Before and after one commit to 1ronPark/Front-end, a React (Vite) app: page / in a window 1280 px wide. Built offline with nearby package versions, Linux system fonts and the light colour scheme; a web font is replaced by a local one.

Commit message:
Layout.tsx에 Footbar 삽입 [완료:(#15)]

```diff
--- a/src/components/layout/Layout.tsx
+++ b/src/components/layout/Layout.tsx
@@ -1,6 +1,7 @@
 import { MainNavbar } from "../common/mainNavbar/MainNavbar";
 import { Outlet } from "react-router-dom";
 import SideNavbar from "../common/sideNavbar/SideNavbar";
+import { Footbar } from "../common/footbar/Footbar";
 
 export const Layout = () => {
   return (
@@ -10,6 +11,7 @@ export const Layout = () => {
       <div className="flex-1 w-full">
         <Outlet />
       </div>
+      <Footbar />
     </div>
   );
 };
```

▬▬▬

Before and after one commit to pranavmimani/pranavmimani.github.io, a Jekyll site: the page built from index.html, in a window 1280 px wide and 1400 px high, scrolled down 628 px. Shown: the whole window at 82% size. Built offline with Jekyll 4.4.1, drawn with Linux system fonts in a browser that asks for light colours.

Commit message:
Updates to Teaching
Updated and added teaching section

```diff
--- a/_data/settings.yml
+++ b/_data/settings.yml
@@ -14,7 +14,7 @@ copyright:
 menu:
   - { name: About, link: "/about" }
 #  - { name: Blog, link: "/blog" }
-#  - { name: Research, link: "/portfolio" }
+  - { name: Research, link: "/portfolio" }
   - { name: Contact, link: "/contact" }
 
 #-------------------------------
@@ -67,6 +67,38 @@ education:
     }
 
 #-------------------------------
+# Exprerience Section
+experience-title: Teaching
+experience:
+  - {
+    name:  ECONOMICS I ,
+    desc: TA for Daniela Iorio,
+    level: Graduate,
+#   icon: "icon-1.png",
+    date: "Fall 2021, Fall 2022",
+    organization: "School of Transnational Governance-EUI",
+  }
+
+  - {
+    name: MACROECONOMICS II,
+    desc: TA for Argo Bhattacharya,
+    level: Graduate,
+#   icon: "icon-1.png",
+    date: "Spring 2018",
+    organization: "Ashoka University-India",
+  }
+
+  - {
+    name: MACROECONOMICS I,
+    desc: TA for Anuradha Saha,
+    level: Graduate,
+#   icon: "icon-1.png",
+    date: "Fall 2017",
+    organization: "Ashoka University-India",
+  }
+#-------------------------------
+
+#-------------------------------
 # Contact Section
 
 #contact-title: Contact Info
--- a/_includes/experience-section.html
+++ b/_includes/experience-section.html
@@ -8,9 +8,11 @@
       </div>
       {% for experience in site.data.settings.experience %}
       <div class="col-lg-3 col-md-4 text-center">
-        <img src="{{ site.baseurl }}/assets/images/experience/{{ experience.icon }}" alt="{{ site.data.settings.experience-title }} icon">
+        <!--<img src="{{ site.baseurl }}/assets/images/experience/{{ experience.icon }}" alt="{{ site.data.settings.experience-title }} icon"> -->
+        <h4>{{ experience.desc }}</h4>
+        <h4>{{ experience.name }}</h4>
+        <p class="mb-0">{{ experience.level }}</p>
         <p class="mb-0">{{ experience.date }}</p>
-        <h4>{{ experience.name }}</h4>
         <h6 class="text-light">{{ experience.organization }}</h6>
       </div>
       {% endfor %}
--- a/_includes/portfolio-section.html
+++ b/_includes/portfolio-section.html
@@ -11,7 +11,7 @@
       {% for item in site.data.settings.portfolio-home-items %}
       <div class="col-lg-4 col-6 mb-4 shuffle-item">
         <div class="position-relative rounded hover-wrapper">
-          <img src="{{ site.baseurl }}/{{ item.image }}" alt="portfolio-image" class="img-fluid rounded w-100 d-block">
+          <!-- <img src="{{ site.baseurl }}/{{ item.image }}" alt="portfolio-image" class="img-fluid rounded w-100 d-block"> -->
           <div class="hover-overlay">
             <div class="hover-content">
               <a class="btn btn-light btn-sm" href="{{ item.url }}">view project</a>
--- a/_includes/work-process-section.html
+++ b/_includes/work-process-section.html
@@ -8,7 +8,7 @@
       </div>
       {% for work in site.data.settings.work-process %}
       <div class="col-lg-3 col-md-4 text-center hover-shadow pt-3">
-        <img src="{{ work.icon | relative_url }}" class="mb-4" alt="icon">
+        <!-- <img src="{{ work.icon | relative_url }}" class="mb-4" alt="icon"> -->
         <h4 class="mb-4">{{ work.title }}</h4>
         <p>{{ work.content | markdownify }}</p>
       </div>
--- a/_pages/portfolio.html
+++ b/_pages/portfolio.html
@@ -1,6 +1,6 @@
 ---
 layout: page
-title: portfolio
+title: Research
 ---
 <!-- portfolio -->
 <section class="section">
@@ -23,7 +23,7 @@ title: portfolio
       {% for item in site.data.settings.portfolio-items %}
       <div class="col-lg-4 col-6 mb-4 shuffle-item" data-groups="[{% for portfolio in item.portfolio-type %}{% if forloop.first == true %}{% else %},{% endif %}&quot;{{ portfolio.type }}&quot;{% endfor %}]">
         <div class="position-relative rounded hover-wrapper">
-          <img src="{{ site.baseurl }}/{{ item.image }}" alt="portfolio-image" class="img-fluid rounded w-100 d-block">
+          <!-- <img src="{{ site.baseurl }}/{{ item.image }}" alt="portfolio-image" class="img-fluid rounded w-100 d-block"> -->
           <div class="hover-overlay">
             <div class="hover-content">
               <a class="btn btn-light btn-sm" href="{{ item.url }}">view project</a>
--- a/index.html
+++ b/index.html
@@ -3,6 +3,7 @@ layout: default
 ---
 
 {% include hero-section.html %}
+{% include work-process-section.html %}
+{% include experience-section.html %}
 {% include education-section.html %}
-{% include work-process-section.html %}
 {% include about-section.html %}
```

▬▬▬

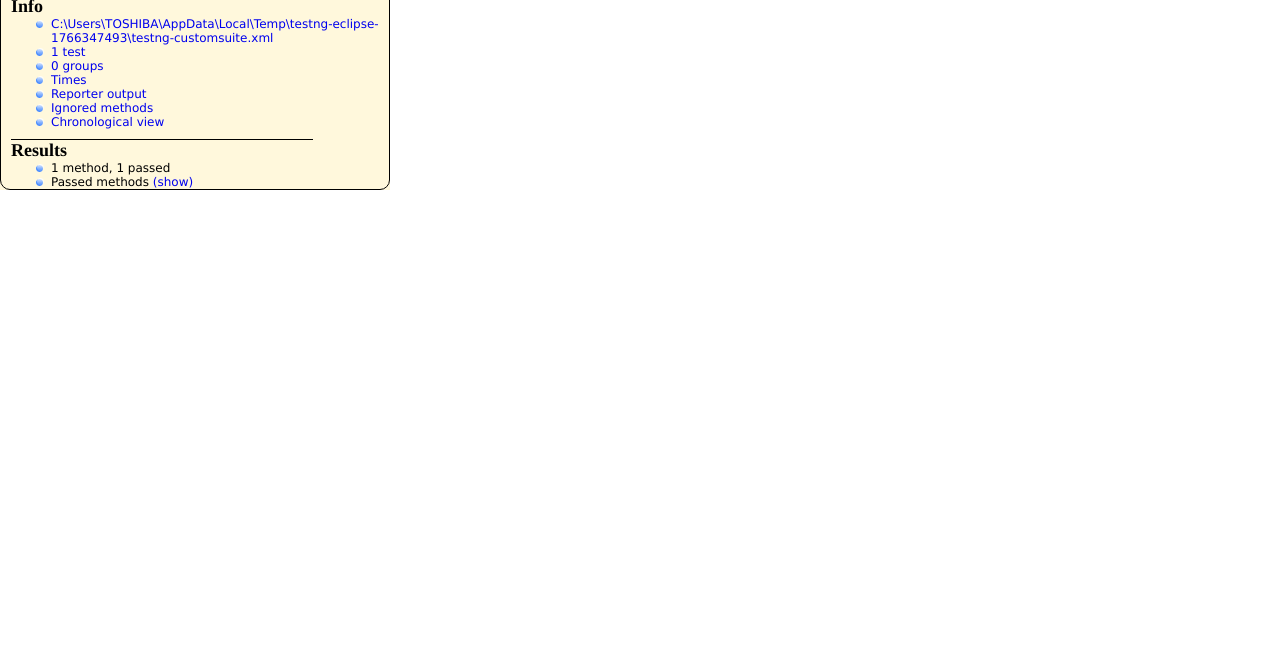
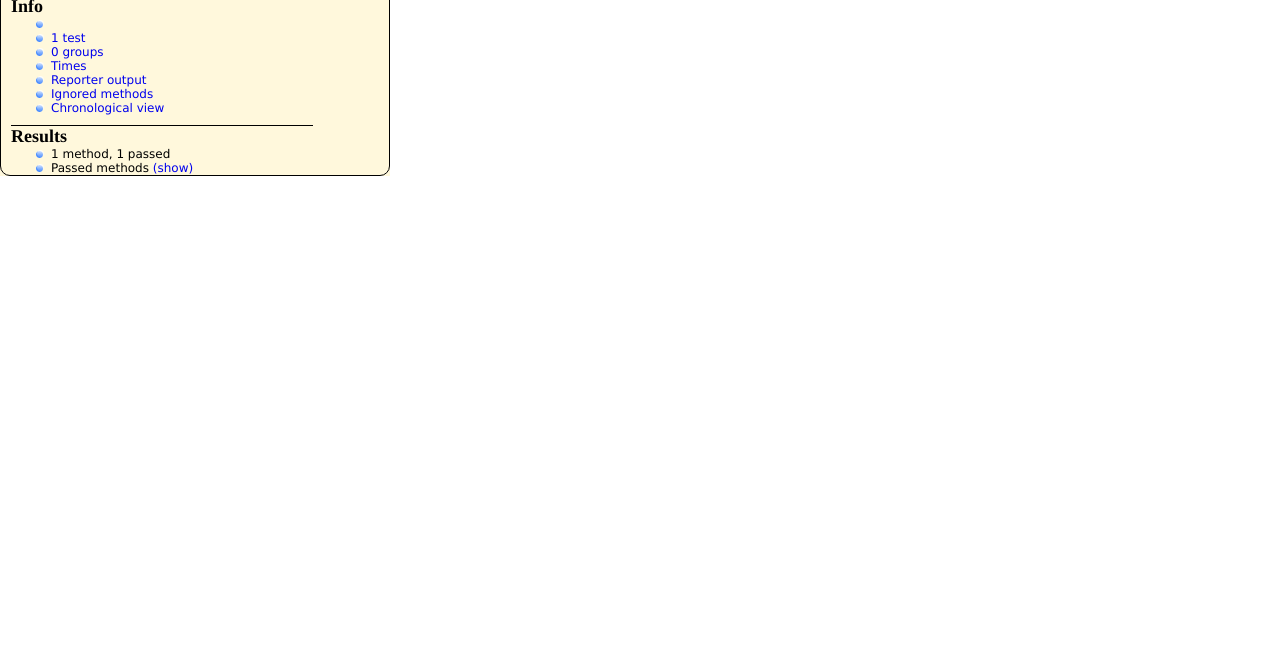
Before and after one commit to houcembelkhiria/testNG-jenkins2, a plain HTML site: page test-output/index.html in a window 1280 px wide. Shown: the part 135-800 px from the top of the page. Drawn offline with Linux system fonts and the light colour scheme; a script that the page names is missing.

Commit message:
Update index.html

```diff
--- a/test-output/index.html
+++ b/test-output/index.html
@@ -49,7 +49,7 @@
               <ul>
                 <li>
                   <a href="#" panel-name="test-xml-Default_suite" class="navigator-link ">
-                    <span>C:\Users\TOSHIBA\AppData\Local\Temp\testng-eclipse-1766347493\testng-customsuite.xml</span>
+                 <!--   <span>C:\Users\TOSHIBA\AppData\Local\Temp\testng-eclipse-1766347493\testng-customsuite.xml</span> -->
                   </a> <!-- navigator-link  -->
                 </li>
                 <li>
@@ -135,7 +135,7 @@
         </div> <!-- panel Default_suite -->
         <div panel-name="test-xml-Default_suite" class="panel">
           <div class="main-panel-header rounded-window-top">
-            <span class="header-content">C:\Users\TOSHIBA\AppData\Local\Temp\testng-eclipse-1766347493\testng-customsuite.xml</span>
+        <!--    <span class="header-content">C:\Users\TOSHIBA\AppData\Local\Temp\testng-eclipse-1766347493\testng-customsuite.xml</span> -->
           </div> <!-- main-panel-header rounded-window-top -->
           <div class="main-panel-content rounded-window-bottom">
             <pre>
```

▬▬▬

**Required action:** Identify every line above that includes the word "title", and show those lines.

**Solution for this task:**
+experience-title: Teaching
 #contact-title: Contact Info
-        <img src="{{ site.baseurl }}/assets/images/experience/{{ experience.icon }}" alt="{{ site.data.settings.experience-title }} icon">
+        <!--<img src="{{ site.baseurl }}/assets/images/experience/{{ experience.icon }}" alt="{{ site.data.settings.experience-title }} icon"> -->
         <h4 class="mb-4">{{ work.title }}</h4>
-title: portfolio
+title: Research
@@ -23,7 +23,7 @@ title: portfolio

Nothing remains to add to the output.